Data extracted from a collection
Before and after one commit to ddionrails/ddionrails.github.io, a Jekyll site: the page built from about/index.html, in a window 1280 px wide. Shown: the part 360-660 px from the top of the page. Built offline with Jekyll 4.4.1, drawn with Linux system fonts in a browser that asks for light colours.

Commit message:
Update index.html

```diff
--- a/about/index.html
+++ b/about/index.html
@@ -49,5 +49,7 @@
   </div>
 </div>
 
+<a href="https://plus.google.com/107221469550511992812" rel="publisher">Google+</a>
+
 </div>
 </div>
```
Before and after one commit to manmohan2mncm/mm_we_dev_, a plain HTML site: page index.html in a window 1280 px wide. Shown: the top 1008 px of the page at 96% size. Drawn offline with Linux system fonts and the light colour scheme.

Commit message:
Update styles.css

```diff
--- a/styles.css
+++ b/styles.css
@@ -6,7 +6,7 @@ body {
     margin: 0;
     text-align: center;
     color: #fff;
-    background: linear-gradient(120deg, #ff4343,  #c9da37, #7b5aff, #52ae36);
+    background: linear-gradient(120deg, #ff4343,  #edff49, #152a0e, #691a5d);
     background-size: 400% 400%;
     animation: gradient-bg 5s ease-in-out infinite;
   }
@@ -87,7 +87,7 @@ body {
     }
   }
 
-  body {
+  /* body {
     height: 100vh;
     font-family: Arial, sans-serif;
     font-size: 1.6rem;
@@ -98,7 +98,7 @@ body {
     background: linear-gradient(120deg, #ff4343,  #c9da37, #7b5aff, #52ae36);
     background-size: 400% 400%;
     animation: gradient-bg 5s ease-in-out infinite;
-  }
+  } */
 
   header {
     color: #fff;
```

*What the exercise asks:* Scan the data above and copy each line containing the word "Update".

*Answer to the problem:*
Update index.html
Update styles.css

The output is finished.